You just had a world premiere in Jerusalem, could you talk about that a bit for those of us who couldn’t be there?
Yes, “Water and Memory.” That was commissioned for a group called the Holon Scratch Orchestra, along the lines of Cardew’s Scratch Orchestra, a group of non-professional musicians, or maybe even people who don’t think of themselves as musicians. In this case the group turned out to be about a dozen women between the ages of 65 and 82. I’m 77, so it was pretty neat, working with my own age group. I knew that they didn’t have trained voices, so I figured that humming might be something that would be relaxing and wouldn’t put any of them on the spot. It’s such a wonderful sound, a group of people humming, right? And the piece involved a continuo of humming when you walk into the space where it’s being done. They’re already humming, and they form a circle around the audience. The humming evolves into a free performance, within time limits, of words for water, for ocean, for waves, from Hindi, Thai, Hungarian, and Hebrew. They would create waves using these words, and three of them were asked to recount strong memories associated with water. They were just wonderful! The whole community showed up. The last person who recounted a memory asked the audience to join in the humming, and everybody dived in, the whole audience hummed, and it was the greatest sound.
I try to ask every female composer this final question: Do you have any anecdotes or advice for women navigating the sexism in the contemporary music scene?
It’s probably not a bad idea to do what I did for many, many years, which is just to say yes to everything. Any opportunity, any request, any suggestion, any collaboration that came by that I could wrap my mind around, I said yes to, and I kept that up for years. I was never too concerned with forming my own voice. I was always more interested in what I could find that was really a new experience. Just saying yes to everything takes you there.
The other thing is to take risks. Whether it’s diving into working with a medium you have no experience with, or working in a context within which you have no experience, if you think it will pull you out of your comfort zone—that’s a good one.
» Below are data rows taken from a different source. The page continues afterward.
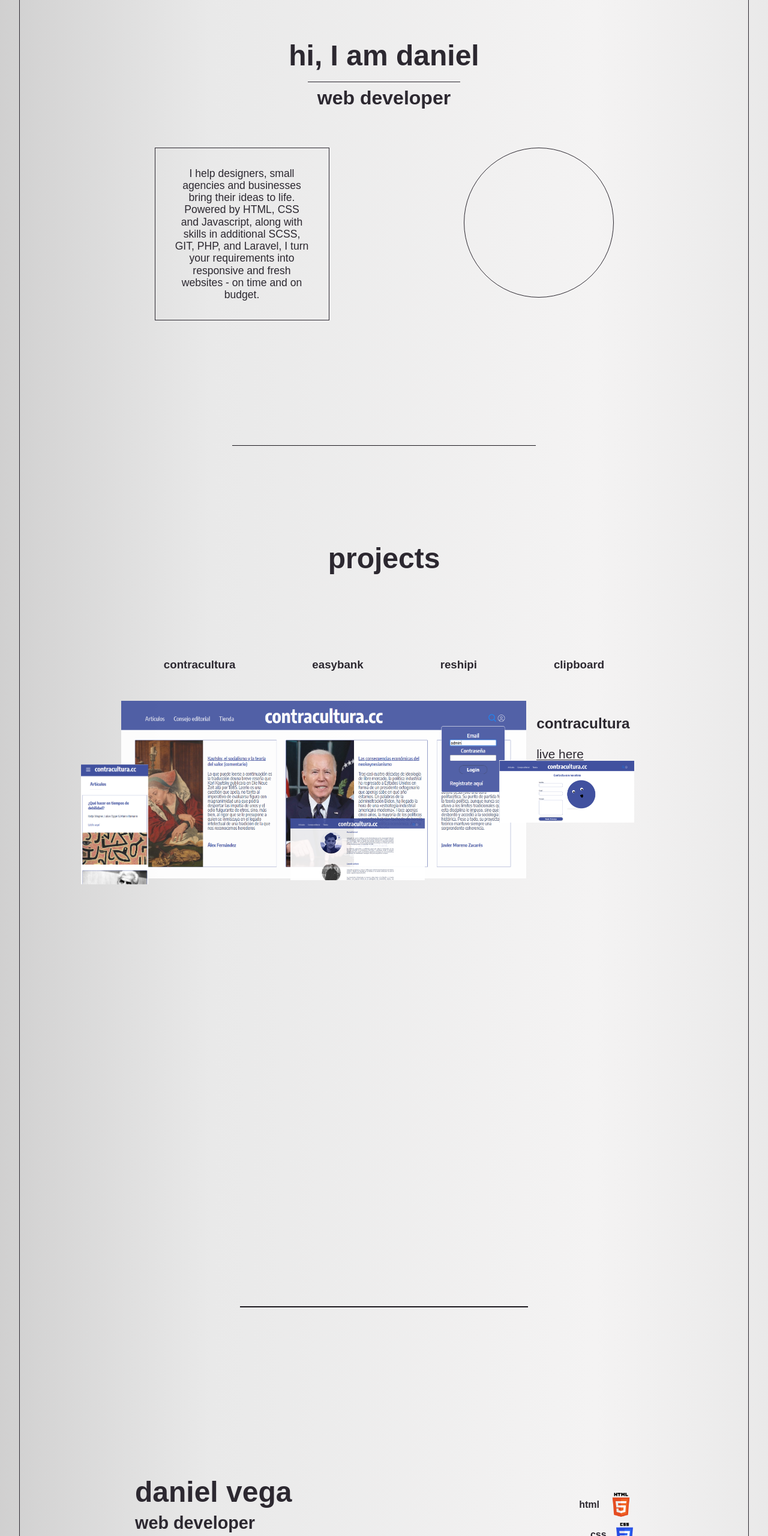
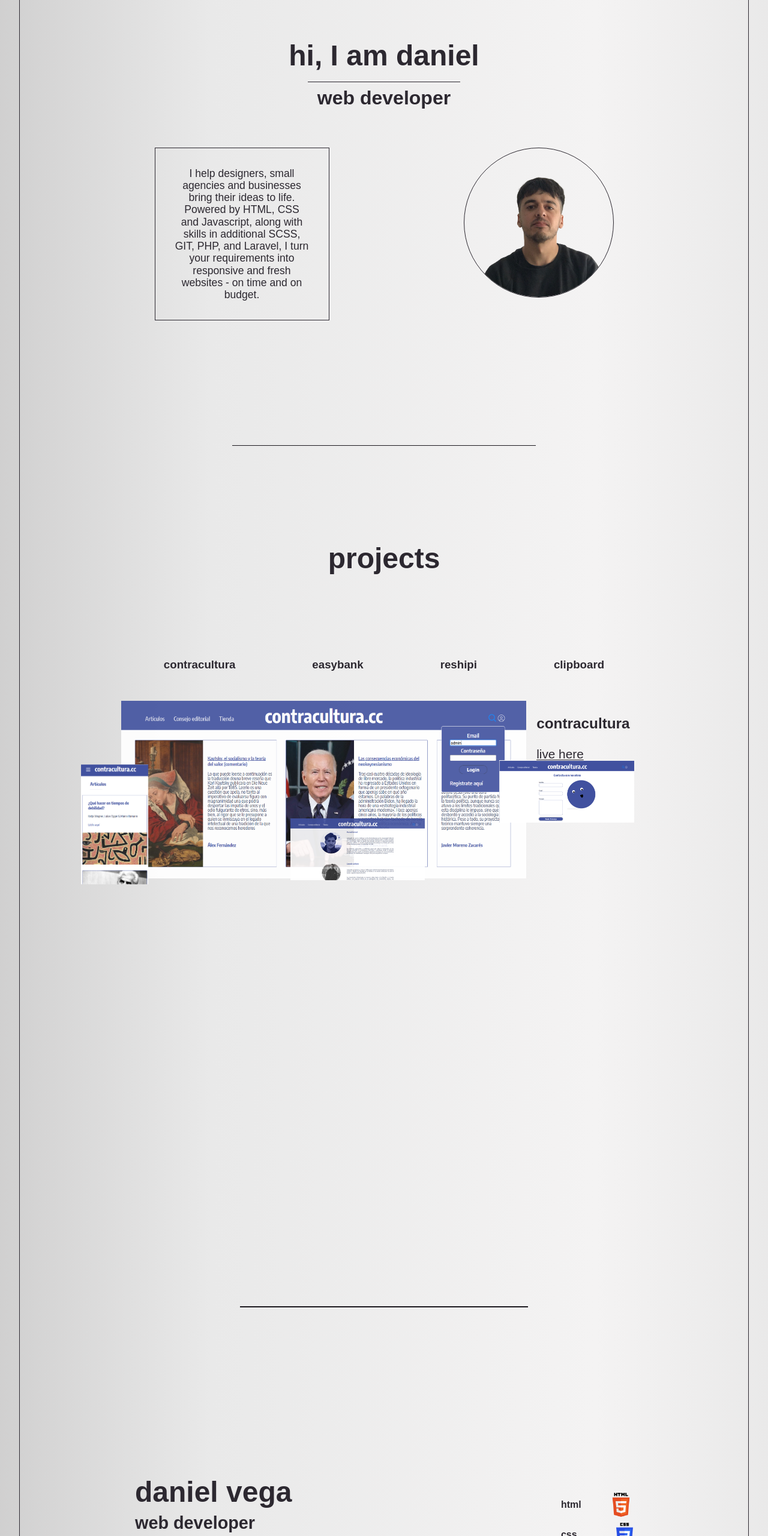
Before and after one commit to danielveg4/portfolio, a website built with Vite: page src/index.html in a window 1280 px wide. Shown: the part 240-2800 px from the top of the page at 60% size. Built offline with nearby package versions, Linux system fonts and the light colour scheme; some packages are replaced by stand-ins of ours; files whose address does not match are found by name; a web font is replaced by a local one.

Commit message:
final 2812

```diff
--- a/src/index.html
+++ b/src/index.html
@@ -46,7 +46,7 @@
         <div class="principal__about">
           I help designers, small agencies and businesses bring their ideas to life. Powered by HTML, CSS and Javascript, along with skills in additional SCSS, GIT, PHP, and Laravel, I turn your requirements into responsive and fresh websites - on time and on budget.
         </div>
-        <div class="principal__photo"></div>
+        <div class="principal__photo"><img src="assets/images/portraitpf2.png"></div>
       </div>
     </div>
     <div class="projects">
--- a/src/scss/blocks/about.scss
+++ b/src/scss/blocks/about.scss
@@ -64,14 +64,16 @@
     display: flex;
     flex-direction: row;
     gap: 5rem;
-    justify-content: center;
+    justify-content: space-between;
     align-items: center;
+    width: 90%;
     @include responsive(laptop) {
       display: flex;
       flex-direction: row;
       gap: 1rem;
-      justify-content: right;
+      justify-content: space-between;
       align-items: center;
+      width: 100%;
     }
   }
 
--- a/src/scss/blocks/principal.scss
+++ b/src/scss/blocks/principal.scss
@@ -75,7 +75,6 @@
     width: 250px;
     height: 250px;
     border-radius: 50%;
-    background-image: url(./assets/images/portraitpf2.png);
     background-size: cover;
     background-position: center;
     @include responsive(laptop) {
--- a/vite.config.js
+++ b/vite.config.js
@@ -7,6 +7,6 @@ export default defineConfig({
   base: '',
   root: 'src',
   build: {
-    outDir: '../dist'
+    outDir: '../outdir'
   }
 });
```
Also changed, not shown: docs/index.html (+1 -1 lines), docs/assets/portraitpf2-ba4d0fde.png (added), 4 other files.
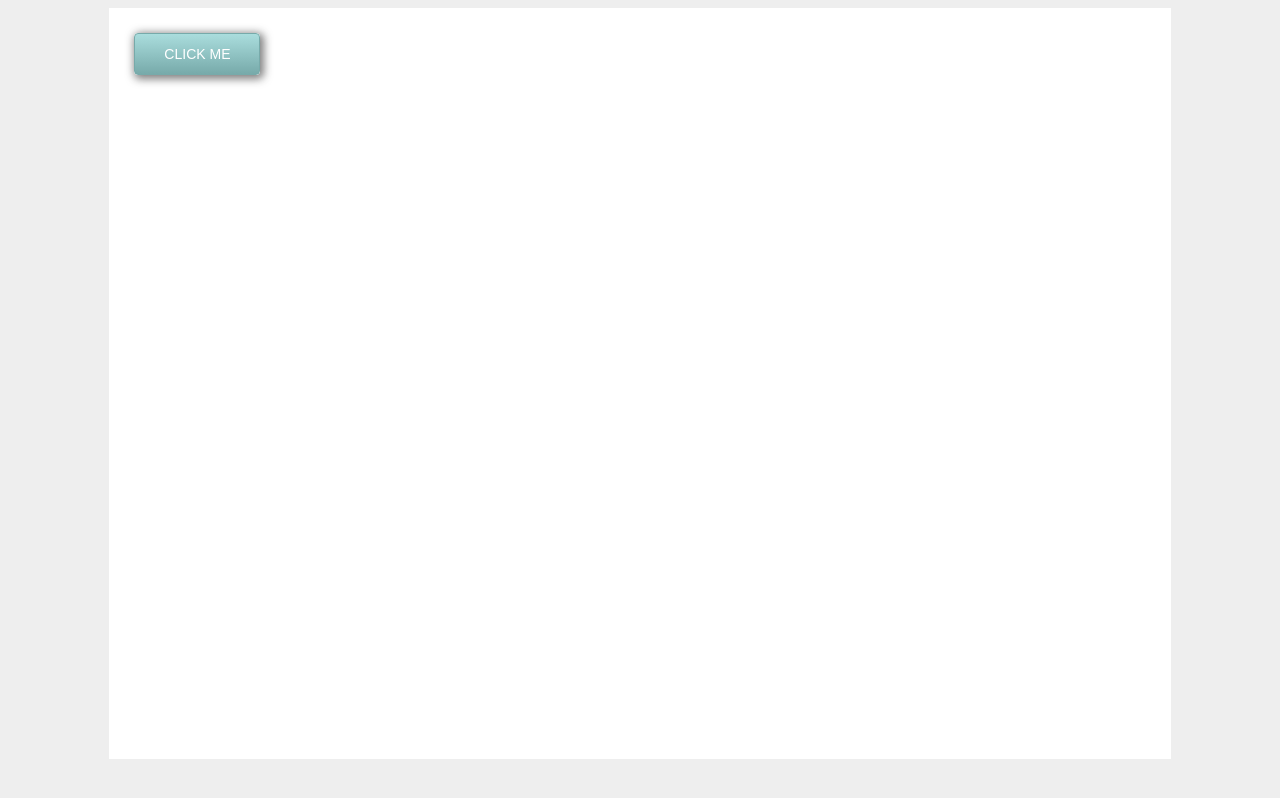
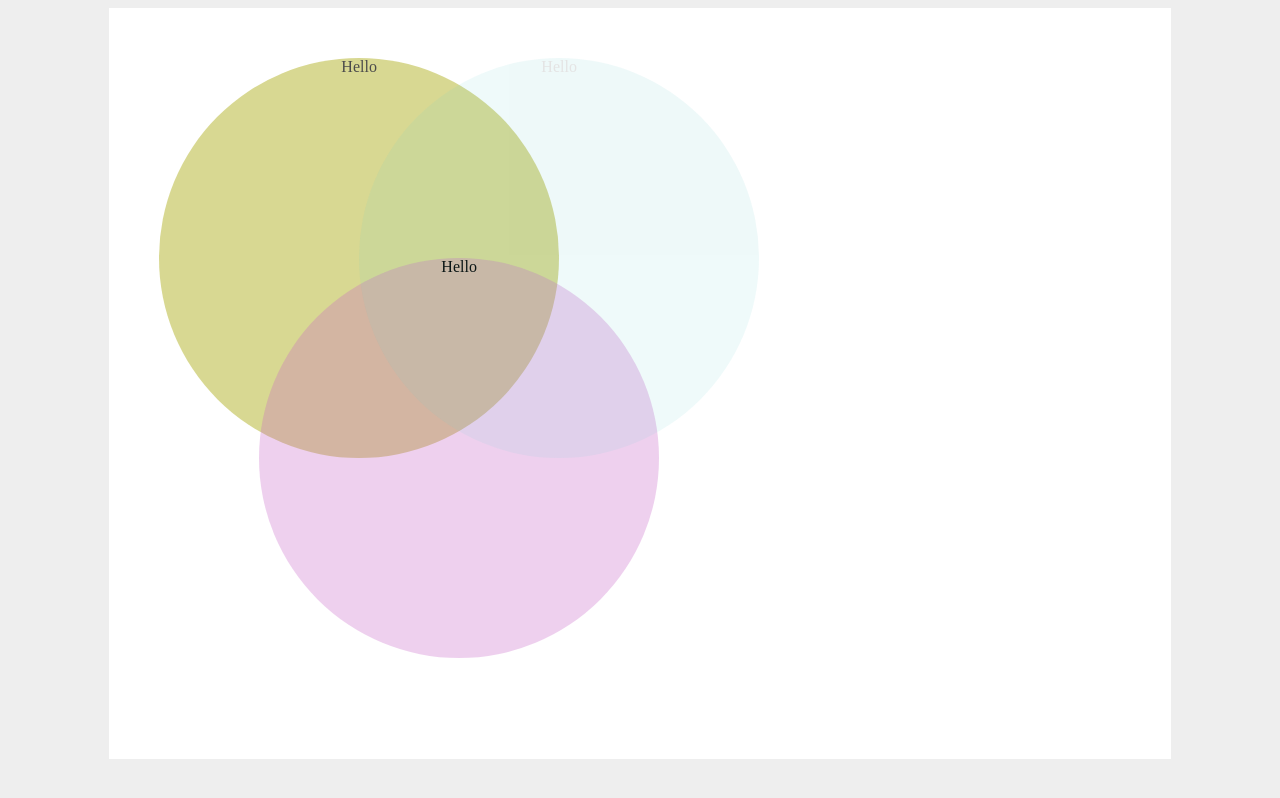
Before and after one commit to KarMa37/CSS_Kurs-Youtube, a plain HTML site: page index.html in a window 1280 px wide. Drawn offline with Linux system fonts and the light colour scheme.

Commit message:
Opacity&rgbA

```diff
--- a/index.html
+++ b/index.html
@@ -25,7 +25,9 @@
     <body>
 
         <div id="main-content">
-        <a href="#" class="button">Click Me</a>
+            <div id="circle1">Hello</div>
+            <div id="circle2">Hello</div>
+            <div id="circle3">Hello</div>
         </div>
 
 
--- a/syntax.css
+++ b/syntax.css
@@ -1,26 +1,34 @@
-.button {
-    display: block;
-    width: 100px;
-    padding: 12px;
-    border: 1px solid #77aaaa;
-    font-family: arial;
-    font-weight: solid;
-    text-transform: uppercase;
-    color: #fff;
-    font-size: 14px;
+#circle1{
+    width: 400px;
+    height: 400px;
+    position: absolute;
+    background: rgb(200,200,100);
+    border-radius: 200px;
+    top: 50px;
+    left: 50px;
     text-align: center;
-    text-decoration: none;
-    border-radius: 4px;
-    background: #aadddd;
-    background: -moz-linear-gradient(top, #aadddd 0%, #77aaaa 100%);
-    background: -webkit-linear-gradient(top, #aadddd 0%, #77aaaa 100%);
-    background: linear-gradient(top, #aadddd 0%, #77aaaa 100%);
-    box-shadow: 2px 2px 8px 2px rgba(40,40,40,0.6);
+    opacity: 0.7;
 }
 
-.button:hover {
-    background: #77aaaa;
-    background: -moz-linear-gradient(bottom, #aadddd 0%, #77aaaa 100%);
-    background: -webkit-linear-gradient(bottom, #aadddd 0%, #77aaaa 100%);
-    background: linear-gradient(bottom, #aadddd 0%, #77aaaa 100%);
+#circle2{
+    width: 400px;
+    height: 400px;
+    position: absolute;
+    background: rgba(200,100,200,0.3);
+    border-radius: 200px;
+    top: 250px;
+    left: 150px;
+    text-align: center;
 }
+
+#circle3{
+    width: 400px;
+    height: 400px;
+    position: absolute;
+    background: rgb(100,200,200);
+    border-radius: 200px;
+    top: 50px;
+    left: 250px;
+    text-align: center;
+    opacity: 0.1;
+}
```
Lines whose indentation alone changed are shown as unchanged.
Go out of your comfort zone. Because you won’t die, but it is wonderfully liberating to the mind. ¶